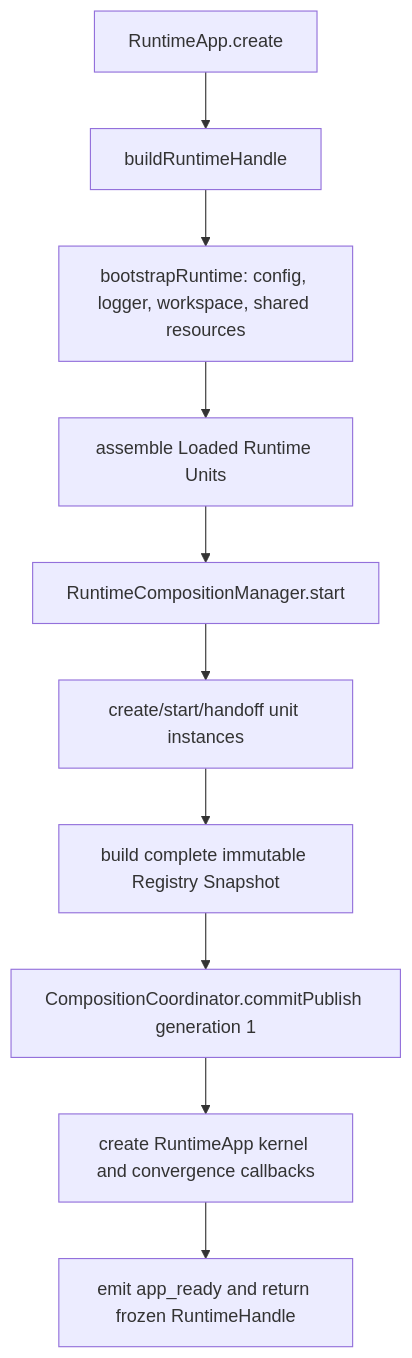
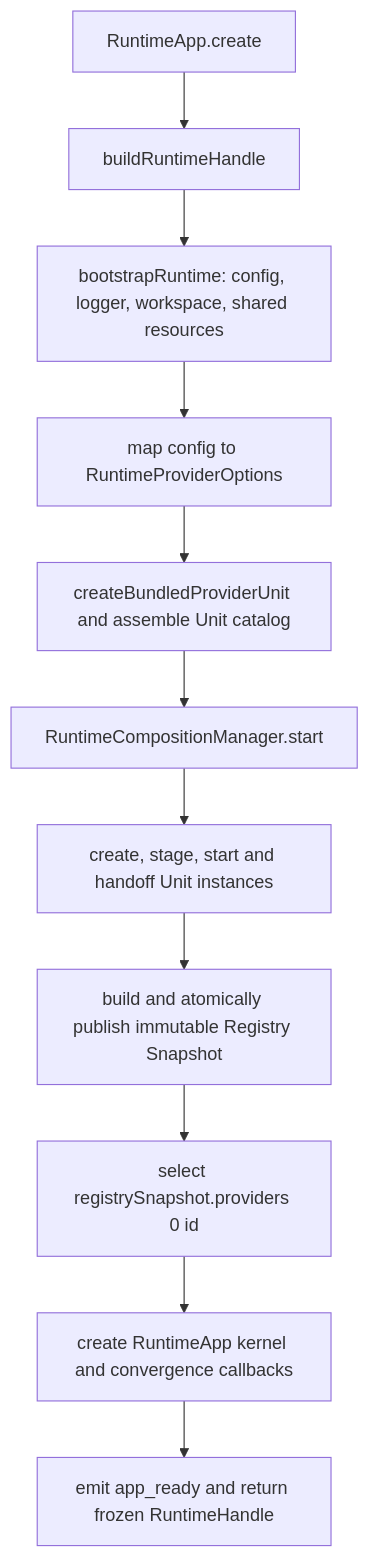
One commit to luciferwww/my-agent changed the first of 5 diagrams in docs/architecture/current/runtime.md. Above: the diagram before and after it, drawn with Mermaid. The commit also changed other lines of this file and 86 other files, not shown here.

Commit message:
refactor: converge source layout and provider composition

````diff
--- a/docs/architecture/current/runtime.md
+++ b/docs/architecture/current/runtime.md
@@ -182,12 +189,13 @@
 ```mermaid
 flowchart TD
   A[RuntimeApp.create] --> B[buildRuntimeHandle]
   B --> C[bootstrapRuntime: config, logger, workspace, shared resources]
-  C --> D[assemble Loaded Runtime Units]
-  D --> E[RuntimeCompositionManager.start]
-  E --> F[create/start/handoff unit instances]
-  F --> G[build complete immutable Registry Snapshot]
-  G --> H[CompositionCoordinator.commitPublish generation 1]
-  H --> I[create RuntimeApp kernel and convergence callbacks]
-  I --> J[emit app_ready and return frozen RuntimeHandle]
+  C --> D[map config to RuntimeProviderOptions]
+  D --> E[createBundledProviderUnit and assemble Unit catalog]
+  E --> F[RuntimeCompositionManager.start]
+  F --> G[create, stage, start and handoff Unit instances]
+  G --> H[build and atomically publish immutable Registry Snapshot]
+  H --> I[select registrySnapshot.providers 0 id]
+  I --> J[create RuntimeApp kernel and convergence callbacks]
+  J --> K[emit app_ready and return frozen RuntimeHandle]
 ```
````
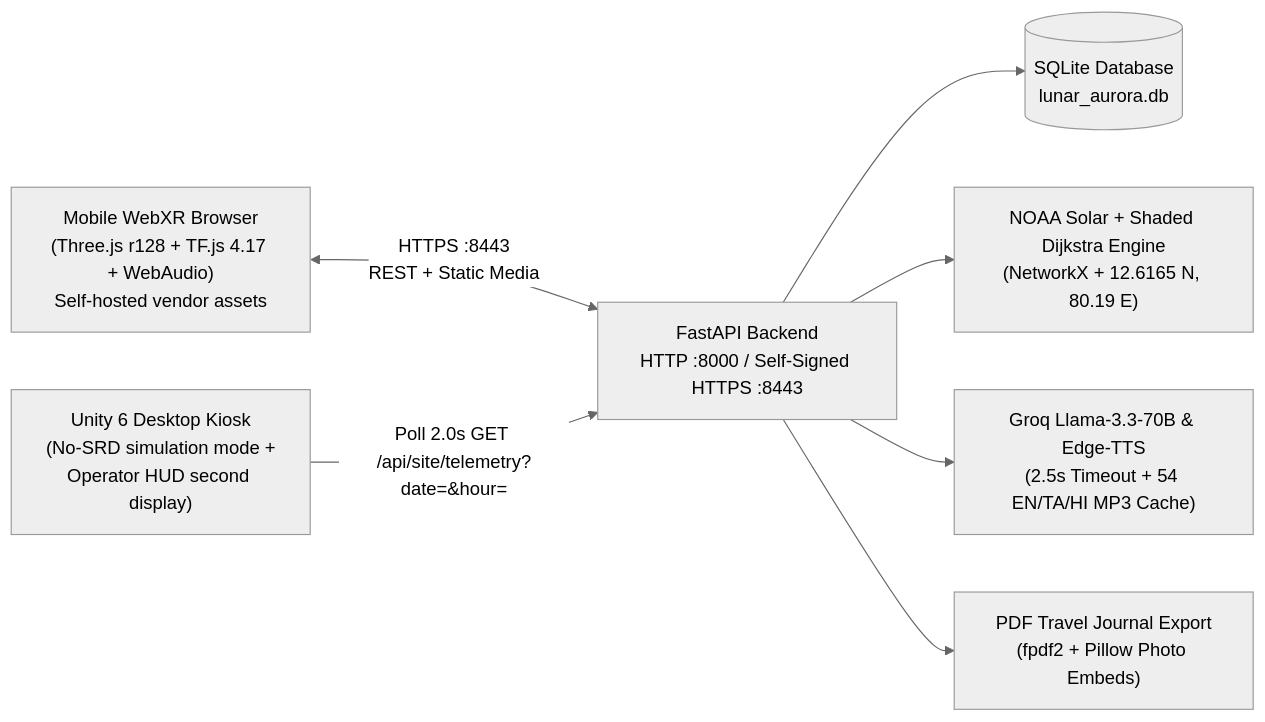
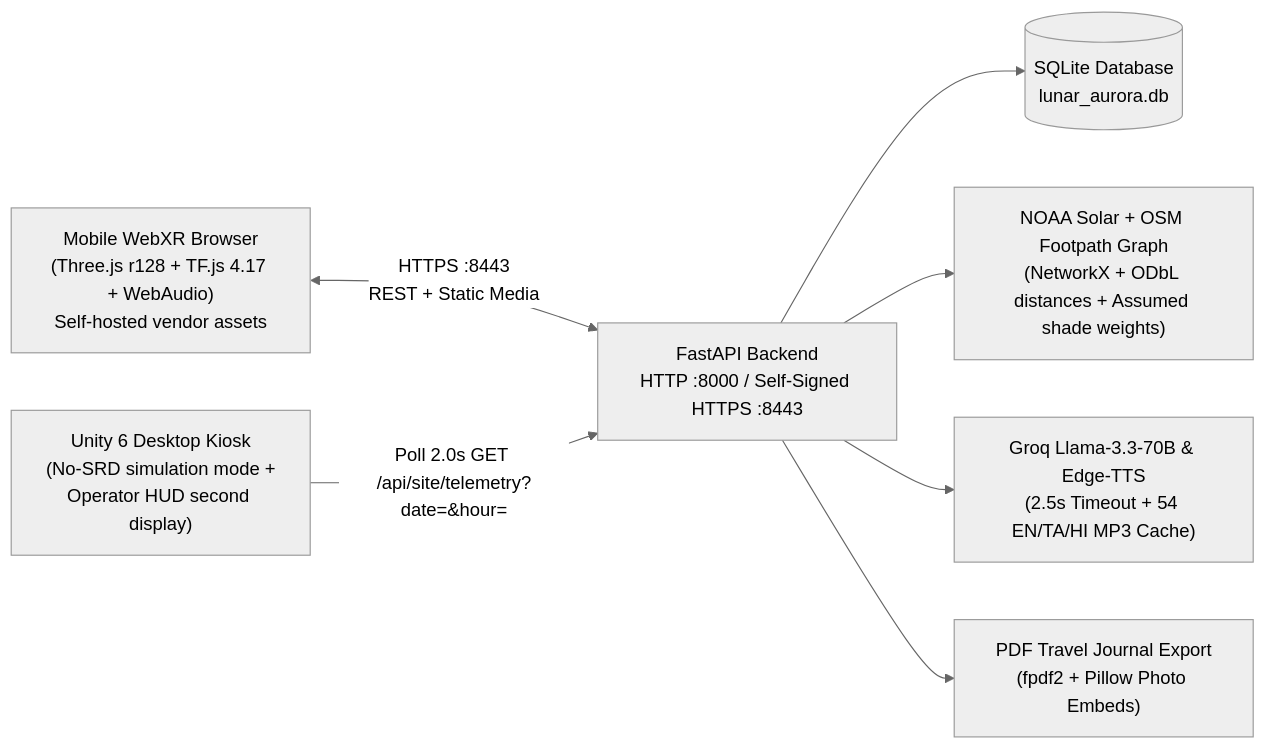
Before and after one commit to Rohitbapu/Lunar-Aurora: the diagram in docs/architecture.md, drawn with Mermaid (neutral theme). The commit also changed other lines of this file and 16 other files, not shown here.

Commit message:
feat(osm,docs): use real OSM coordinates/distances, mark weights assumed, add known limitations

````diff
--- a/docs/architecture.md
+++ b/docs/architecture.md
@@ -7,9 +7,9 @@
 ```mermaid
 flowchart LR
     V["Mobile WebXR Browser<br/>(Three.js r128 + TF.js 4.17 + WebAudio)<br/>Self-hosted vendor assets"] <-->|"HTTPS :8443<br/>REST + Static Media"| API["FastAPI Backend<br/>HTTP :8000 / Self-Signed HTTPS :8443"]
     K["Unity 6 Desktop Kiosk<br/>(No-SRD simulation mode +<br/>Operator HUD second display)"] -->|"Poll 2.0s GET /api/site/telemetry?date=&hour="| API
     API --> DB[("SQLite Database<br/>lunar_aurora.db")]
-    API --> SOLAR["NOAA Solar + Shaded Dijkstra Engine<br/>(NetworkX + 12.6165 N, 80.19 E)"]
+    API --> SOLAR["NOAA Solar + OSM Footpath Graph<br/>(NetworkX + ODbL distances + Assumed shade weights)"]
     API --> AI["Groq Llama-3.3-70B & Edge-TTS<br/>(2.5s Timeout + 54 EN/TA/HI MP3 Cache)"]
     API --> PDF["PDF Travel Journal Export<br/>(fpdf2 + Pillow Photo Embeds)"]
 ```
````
········
Reproduce the listing exactly. The pictures are to be omitted.

* _Exercise solution_:
One commit to luciferwww/my-agent changed the first of 5 diagrams in docs/architecture/current/runtime.md. Above: the diagram before and after it, drawn with Mermaid. The commit also changed other lines of this file and 86 other files, not shown here.

Commit message:
refactor: converge source layout and provider composition

````diff
--- a/docs/architecture/current/runtime.md
+++ b/docs/architecture/current/runtime.md
@@ -182,12 +189,13 @@
 ```mermaid
 flowchart TD
   A[RuntimeApp.create] --> B[buildRuntimeHandle]
   B --> C[bootstrapRuntime: config, logger, workspace, shared resources]
-  C --> D[assemble Loaded Runtime Units]
-  D --> E[RuntimeCompositionManager.start]
-  E --> F[create/start/handoff unit instances]
-  F --> G[build complete immutable Registry Snapshot]
-  G --> H[CompositionCoordinator.commitPublish generation 1]
-  H --> I[create RuntimeApp kernel and convergence callbacks]
-  I --> J[emit app_ready and return frozen RuntimeHandle]
+  C --> D[map config to RuntimeProviderOptions]
+  D --> E[createBundledProviderUnit and assemble Unit catalog]
+  E --> F[RuntimeCompositionManager.start]
+  F --> G[create, stage, start and handoff Unit instances]
+  G --> H[build and atomically publish immutable Registry Snapshot]
+  H --> I[select registrySnapshot.providers 0 id]
+  I --> J[create RuntimeApp kernel and convergence callbacks]
+  J --> K[emit app_ready and return frozen RuntimeHandle]
 ```
````
Before and after one commit to Rohitbapu/Lunar-Aurora: the diagram in docs/architecture.md, drawn with Mermaid (neutral theme). The commit also changed other lines of this file and 16 other files, not shown here.

Commit message:
feat(osm,docs): use real OSM coordinates/distances, mark weights assumed, add known limitations

````diff
--- a/docs/architecture.md
+++ b/docs/architecture.md
@@ -7,9 +7,9 @@
 ```mermaid
 flowchart LR
     V["Mobile WebXR Browser<br/>(Three.js r128 + TF.js 4.17 + WebAudio)<br/>Self-hosted vendor assets"] <-->|"HTTPS :8443<br/>REST + Static Media"| API["FastAPI Backend<br/>HTTP :8000 / Self-Signed HTTPS :8443"]
     K["Unity 6 Desktop Kiosk<br/>(No-SRD simulation mode +<br/>Operator HUD second display)"] -->|"Poll 2.0s GET /api/site/telemetry?date=&hour="| API
     API --> DB[("SQLite Database<br/>lunar_aurora.db")]
-    API --> SOLAR["NOAA Solar + Shaded Dijkstra Engine<br/>(NetworkX + 12.6165 N, 80.19 E)"]
+    API --> SOLAR["NOAA Solar + OSM Footpath Graph<br/>(NetworkX + ODbL distances + Assumed shade weights)"]
     API --> AI["Groq Llama-3.3-70B & Edge-TTS<br/>(2.5s Timeout + 54 EN/TA/HI MP3 Cache)"]
     API --> PDF["PDF Travel Journal Export<br/>(fpdf2 + Pillow Photo Embeds)"]
 ```
````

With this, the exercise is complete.